It’s a glimpse of science fiction made fact: Scientists have created a new form of light that could someday be used to build light crystals. But before would-be Jedis start demanding their sabers, the advance is far more likely to lead to intriguing new ways of communicating and computing, researchers report this week in Science.
We’ve known for about a month now that Elon Musk is developing a new company called Neuralink, which aims to connect the human brain to computers. The product the company envisions has been called an “implantable brain-computer interface.”
Google has already made the world’s most popular operating system: More than 80 percent of the world’s smartphones run Android. Just last year, Android phones made up 54 percent of all smartphones, tablets, and PCs shipped, according to Gartner.
Have you ever wondered how your computer sees the world? Spoiler alert: it’s the stuff of psychedelic nightmares, as the internet found out last monthwhen Google revealed that in order to sort and categorize images online, it uses an artificial intelligence program that looks for patterns and sometimes gets things wrong, finding random dog faces, swirls, and hands where there are none.

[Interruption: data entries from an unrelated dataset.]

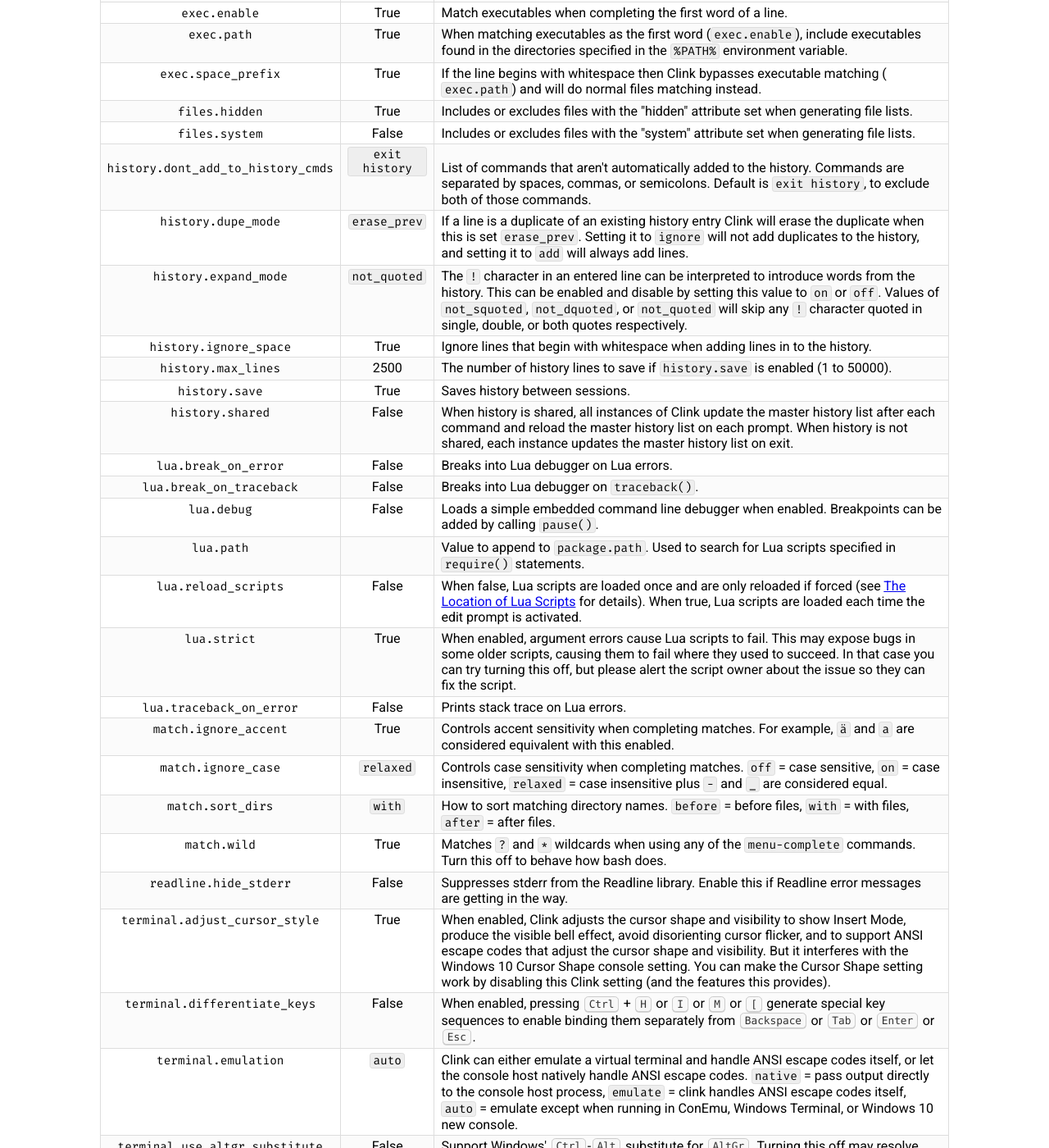
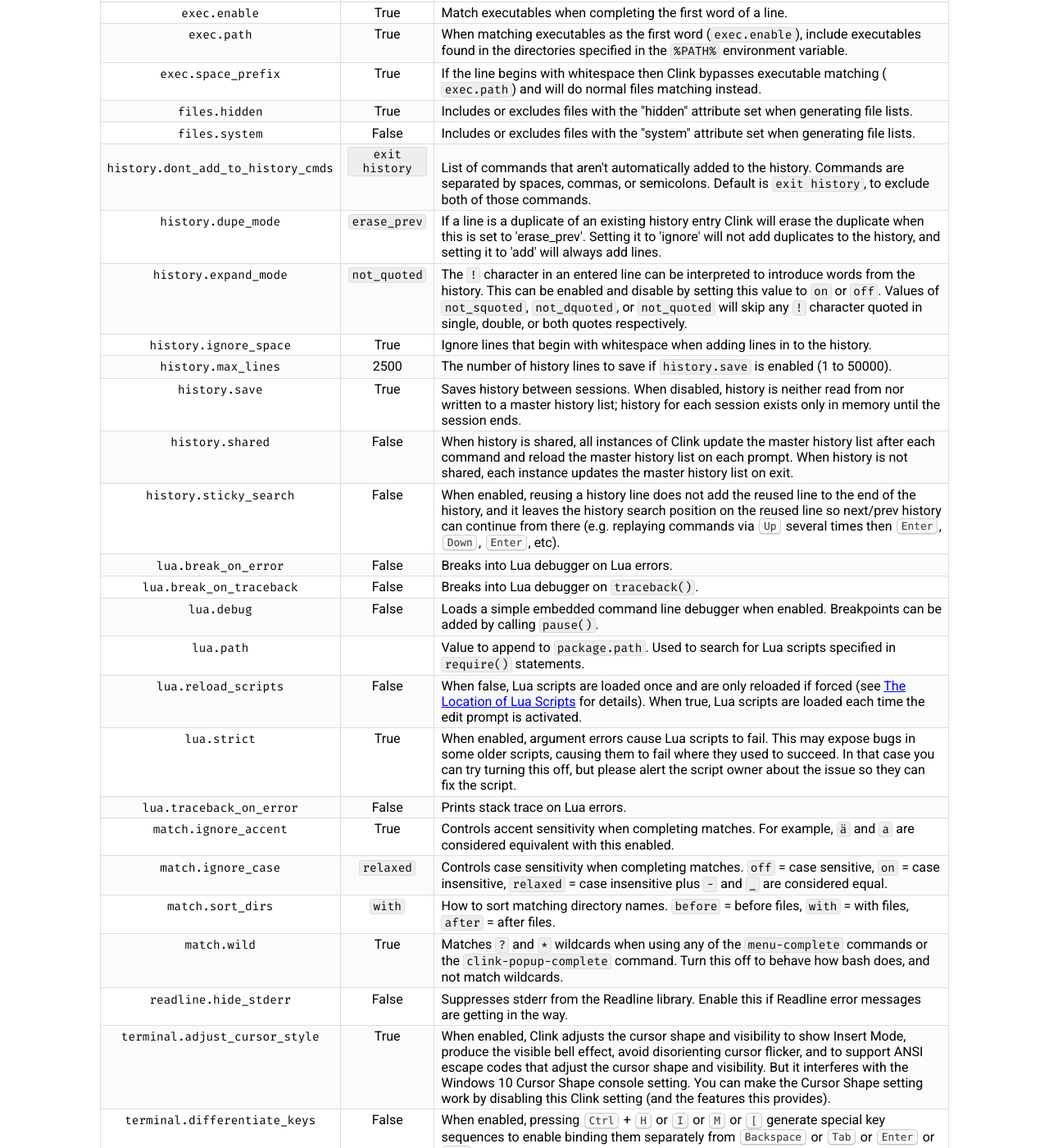
Before and after one commit to chrisant996/clink, a Jekyll site: the page clink.html, which Jekyll copies as it is, in a window 1280 px wide and 1400 px high, scrolled down 3757 px. Shown: the whole window at 82% size. Built offline with Jekyll 4.4.1, drawn with Linux system fonts in a browser that asks for light colours; some web fonts are replaced; some of the changed text lies outside the part shown.

Commit message:
Update for v1.2.3

```diff
--- a/_config.yml
+++ b/_config.yml
@@ -1,6 +1,6 @@
 theme: jekyll-theme-cayman
 title: Clink
 github:
-  version: v1.2.2
-  download_url: https://github.com/chrisant996/clink/releases/download/v1.2.2/clink.1.2.2.e69258.zip
-  install_url:  https://github.com/chrisant996/clink/releases/download/v1.2.2/clink.1.2.2.e69258_setup.exe
+  version: v1.2.3
+  download_url: https://github.com/chrisant996/clink/releases/download/v1.2.3/clink.1.2.3.7f8809.zip
+  install_url:  https://github.com/chrisant996/clink/releases/download/v1.2.3/clink.1.2.3.7f8809_setup.exe
--- a/clink.html
+++ b/clink.html
@@ -674,7 +674,7 @@
 <tr>
 <td align="center"><code>history.dupe_mode</code></td>
 <td align="center"><code>erase_prev</code></td>
-<td>If a line is a duplicate of an existing history entry Clink will erase the duplicate when this is set <code>erase_prev</code>. Setting it to <code>ignore</code> will not add duplicates to the history, and setting it to <code>add</code> will always add lines.</td>
+<td>If a line is a duplicate of an existing history entry Clink will erase the duplicate when this is set to &#39;erase_prev&#39;. Setting it to &#39;ignore&#39; will not add duplicates to the history, and setting it to &#39;add&#39; will always add lines.</td>
 </tr>
 <tr>
 <td align="center"><code>history.expand_mode</code></td>
@@ -694,7 +694,7 @@
 <tr>
 <td align="center"><code>history.save</code></td>
 <td align="center">True</td>
-<td>Saves history between sessions.</td>
+<td>Saves history between sessions. When disabled, history is neither read from nor written to a master history list; history for each session exists only in memory until the session ends.</td>
 </tr>
 <tr>
 <td align="center"><code>history.shared</code></td>
@@ -702,6 +702,11 @@
 <td>When history is shared, all instances of Clink update the master history list after each command and reload the master history list on each prompt.  When history is not shared, each instance updates the master history list on exit.</td>
 </tr>
 <tr>
+<td align="center"><code>history.sticky_search</code></td>
+<td align="center">False</td>
+<td>When enabled, reusing a history line does not add the reused line to the end of the history, and it leaves the history search position on the reused line so next/prev history can continue from there (e.g. replaying commands via <kbd>Up</kbd> several times then <kbd>Enter</kbd>, <kbd>Down</kbd>, <kbd>Enter</kbd>, etc).</td>
+</tr>
+<tr>
 <td align="center"><code>lua.break_on_error</code></td>
 <td align="center">False</td>
 <td>Breaks into Lua debugger on Lua errors.</td>
@@ -754,7 +759,7 @@
 <tr>
 <td align="center"><code>match.wild</code></td>
 <td align="center">True</td>
-<td>Matches <code>?</code> and <code>*</code> wildcards when using any of the <code>menu-complete</code> commands. Turn this off to behave how bash does.</td>
+<td>Matches <code>?</code> and <code>*</code> wildcards when using any of the <code>menu-complete</code> commands or the <code>clink-popup-complete</code> command. Turn this off to behave how bash does, and not match wildcards.</td>
 </tr>
 <tr>
 <td align="center"><code>readline.hide_stderr</code></td>
@@ -902,6 +907,7 @@
 <p>Clink searches in the directories referenced by the following environment variables and loads any <code>.inputrc</code> or <code>_inputrc</code> files present, in the order listed here:</p>
 <ul>
 <li><code>%CLINK_INPUTRC%</code></li>
+<li>The Clink profile directory (see the &quot;state&quot; line from <code>clink info</code>).</li>
 <li><code>%USERPROFILE%</code></li>
 <li><code>%LOCALAPPDATA%</code></li>
 <li><code>%APPDATA%</code></li>
@@ -2684,6 +2690,16 @@
         <div class="section" id="changes">
 <h1 id="changes">Changes</h1>
 <h2 id="releases-from-chrisant996clink-fork">Releases from <a href="https://github.com/chrisant996/clink">chrisant996/clink</a> fork</h2>
+<h3 id="v123">v1.2.3</h3>
+<ul>
+<li>Added <code>history.sticky_search</code> mode for <code>history.dupe_mode</code> setting.</li>
+<li>Added failure reporting and logging when <code>clink inject</code> fails.</li>
+<li>Added <code>--unique</code> flag for use with <code>clink history compact --unique</code> to remove duplicate entries from the history list.</li>
+<li>The <code>clink-popup-complete</code> command now matches wildcards.</li>
+<li>Restored the <kbd>Ctrl</kbd>+<kbd>Alt</kbd>+<kbd>U</kbd> key binding from v0.4.9 (moves the current working directory up one level).</li>
+<li>Fixed searching for inputrc files to also search in the profile directory (regression introduced in v1.0.0).</li>
+<li>Fixed incremental search in the History popup list to search in reverse order (bottom to top).</li>
+</ul>
 <h3 id="v122">v1.2.2</h3>
 <ul>
 <li>Added <code>%CLINK_HISTORY_LABEL%</code> environment variable to use a different master history file (fixes <a href="https://github.com/chrisant996/clink/issues/99">#99</a>).</li>
```
Also changed, not shown: other parts of clink.html (+3 -3 lines), README.md (+1 -1 lines).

Knowing the difference between HDMI and USB qualifies me as the local tech “expert,” so folks often invite around to fix their computer problems. I’ll let you into a little secret, though: Most of the time, I’m not doing anything all that impressive or magical. Troubleshooting basic computer problems is actually pretty straightforward.